New York, NY – Legendary multi-instrumentalist Ira Sullivan will make a rare appearance next month (April 22-23) at New York’s Zinc Bar (82 West 3rd Street) to celebrate the life of the late jazz trumpet great Red Rodney.
Sullivan, who turns 84 in May, was a longtime colleague of Red’s since the early 50s and co-led the Red Rodney/Ira Sullivan Quintet during the 80s recording a handful of critically acclaimed records while touring extensively throughout the US and abroad.
Beside Sullivan, the tribute will feature some of New York’s finest musicians including trumpeter John Bailey, pianist Dave Kikoski, bassist Ed Howard and drummer Tony Pinciotti. Showtimes on Wednesday, April 22 are at 8 pm & 10 pm and on Thursday, April 23 at 9 pm and 11 pm. For reservations, please call (212) 477-9462 or visit Zinc Bar.
A brilliant jazz improviser who performed with the swing bands of Jimmy Dorsey, Gene Krupa, Woody Herman, and Benny Goodman before joining (1949-51) Charlie Parker’s bebop quintet, Red Rodney, distinguished by his flaming red hair, was also the first white bebop trumpeter.
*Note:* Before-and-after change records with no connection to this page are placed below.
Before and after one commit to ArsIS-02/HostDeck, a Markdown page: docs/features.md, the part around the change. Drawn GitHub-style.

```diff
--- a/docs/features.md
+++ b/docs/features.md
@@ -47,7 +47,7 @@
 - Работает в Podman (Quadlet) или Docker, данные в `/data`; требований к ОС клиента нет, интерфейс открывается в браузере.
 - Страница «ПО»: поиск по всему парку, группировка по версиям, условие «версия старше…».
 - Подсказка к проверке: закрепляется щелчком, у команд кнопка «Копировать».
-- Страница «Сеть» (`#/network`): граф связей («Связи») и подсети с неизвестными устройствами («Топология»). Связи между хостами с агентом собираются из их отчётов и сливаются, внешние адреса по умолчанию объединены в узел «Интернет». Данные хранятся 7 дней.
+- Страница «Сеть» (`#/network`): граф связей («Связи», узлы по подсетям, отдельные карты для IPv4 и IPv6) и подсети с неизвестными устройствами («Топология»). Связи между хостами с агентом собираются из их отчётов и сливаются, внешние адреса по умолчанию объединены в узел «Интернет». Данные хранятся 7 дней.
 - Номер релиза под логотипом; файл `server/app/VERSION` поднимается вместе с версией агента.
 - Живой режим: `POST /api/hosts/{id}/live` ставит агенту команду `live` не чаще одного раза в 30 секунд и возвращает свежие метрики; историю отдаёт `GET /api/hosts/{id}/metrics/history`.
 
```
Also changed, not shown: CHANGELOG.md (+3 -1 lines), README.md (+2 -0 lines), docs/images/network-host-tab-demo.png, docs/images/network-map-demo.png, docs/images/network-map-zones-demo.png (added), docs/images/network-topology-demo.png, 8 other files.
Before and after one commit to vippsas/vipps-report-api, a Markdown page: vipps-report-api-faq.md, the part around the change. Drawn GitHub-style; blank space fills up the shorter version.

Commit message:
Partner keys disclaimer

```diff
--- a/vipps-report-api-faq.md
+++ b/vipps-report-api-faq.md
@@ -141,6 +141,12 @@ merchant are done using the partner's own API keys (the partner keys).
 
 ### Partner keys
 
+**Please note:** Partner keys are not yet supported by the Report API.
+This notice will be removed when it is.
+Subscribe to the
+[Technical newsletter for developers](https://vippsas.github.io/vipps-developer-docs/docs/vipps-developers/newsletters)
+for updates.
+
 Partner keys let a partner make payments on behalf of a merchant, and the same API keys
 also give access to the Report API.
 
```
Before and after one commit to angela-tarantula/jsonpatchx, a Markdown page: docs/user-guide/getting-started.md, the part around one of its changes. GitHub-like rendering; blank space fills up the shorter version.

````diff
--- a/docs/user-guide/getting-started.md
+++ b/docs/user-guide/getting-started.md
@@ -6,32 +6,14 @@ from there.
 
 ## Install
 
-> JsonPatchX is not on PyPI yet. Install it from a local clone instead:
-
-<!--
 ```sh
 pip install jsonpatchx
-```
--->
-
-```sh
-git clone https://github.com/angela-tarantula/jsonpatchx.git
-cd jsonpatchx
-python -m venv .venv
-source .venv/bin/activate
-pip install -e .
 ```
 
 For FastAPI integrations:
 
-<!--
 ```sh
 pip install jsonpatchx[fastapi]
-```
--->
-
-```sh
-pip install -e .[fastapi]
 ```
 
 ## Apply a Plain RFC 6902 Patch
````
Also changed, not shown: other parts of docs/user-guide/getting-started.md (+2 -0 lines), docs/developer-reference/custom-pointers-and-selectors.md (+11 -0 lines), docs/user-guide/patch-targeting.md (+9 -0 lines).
His innovative playing style was marked by his brilliant technique and purity of tone.
After a long absence from the stage, Rodney made a triumphant comeback in the early 70s returning to his former glory as a skilled balladeer and later reconnecting with his erstwhile bandmate Ira Sullivan. Their collaboration led to a fruitful and much-heralded association during the 80s releasing five albums and garnering a 1982 Grammy nomination for the album Sprint.
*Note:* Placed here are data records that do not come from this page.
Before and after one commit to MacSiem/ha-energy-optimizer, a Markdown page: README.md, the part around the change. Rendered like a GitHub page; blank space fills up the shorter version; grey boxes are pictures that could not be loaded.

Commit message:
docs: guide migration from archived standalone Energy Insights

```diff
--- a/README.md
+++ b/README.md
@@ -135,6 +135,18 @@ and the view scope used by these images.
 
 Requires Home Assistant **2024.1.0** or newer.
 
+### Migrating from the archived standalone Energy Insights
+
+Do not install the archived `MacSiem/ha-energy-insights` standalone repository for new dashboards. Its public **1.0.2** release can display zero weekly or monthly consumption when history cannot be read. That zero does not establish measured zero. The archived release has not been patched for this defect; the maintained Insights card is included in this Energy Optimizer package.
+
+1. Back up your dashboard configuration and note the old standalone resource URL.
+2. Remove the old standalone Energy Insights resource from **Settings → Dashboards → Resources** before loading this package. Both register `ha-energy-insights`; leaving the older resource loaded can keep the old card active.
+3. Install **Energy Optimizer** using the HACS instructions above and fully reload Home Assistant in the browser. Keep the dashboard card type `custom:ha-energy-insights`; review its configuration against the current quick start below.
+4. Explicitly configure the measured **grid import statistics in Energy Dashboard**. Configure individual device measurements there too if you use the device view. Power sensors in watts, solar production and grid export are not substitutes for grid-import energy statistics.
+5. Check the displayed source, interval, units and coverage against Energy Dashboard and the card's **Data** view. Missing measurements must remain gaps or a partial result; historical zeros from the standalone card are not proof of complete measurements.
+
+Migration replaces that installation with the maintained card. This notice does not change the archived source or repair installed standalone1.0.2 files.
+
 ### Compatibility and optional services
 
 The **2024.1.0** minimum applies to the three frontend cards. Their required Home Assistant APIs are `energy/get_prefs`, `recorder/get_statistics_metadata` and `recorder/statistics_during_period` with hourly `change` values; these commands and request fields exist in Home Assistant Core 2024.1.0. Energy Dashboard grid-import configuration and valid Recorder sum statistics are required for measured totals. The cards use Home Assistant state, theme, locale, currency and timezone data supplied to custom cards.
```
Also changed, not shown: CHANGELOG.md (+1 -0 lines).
In 1988, Rodney served as a consultant on director Clint Eastwood’s film Bird on the life of Charlie Parker and also performed on its soundtrack. Rodney continued recording and touring into the early 90s with various bands and was inducted into the Down Beat Hall of Fame in 1990.
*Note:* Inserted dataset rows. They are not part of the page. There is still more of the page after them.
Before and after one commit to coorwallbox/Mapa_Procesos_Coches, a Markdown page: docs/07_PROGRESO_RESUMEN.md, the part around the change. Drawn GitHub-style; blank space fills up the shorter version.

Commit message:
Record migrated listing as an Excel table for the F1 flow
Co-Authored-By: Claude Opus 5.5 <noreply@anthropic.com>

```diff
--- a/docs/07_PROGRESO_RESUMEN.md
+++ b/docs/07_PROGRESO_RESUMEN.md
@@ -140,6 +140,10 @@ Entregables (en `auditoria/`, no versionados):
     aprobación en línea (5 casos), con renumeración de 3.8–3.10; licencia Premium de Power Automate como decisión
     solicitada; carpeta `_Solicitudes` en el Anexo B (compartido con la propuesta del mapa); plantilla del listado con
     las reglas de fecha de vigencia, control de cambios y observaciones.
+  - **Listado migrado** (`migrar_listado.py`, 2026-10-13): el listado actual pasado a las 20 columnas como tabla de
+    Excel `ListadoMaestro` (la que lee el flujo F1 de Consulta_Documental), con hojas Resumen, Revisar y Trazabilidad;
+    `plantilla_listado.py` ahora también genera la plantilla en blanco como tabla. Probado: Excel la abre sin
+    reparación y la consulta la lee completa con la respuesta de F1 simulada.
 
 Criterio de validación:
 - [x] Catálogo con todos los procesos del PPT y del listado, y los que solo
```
On May 27, 1994, Red Rodney died of lung cancer. His death marked the end of an era as he was one of the last living links to Charlie Parker and bebop.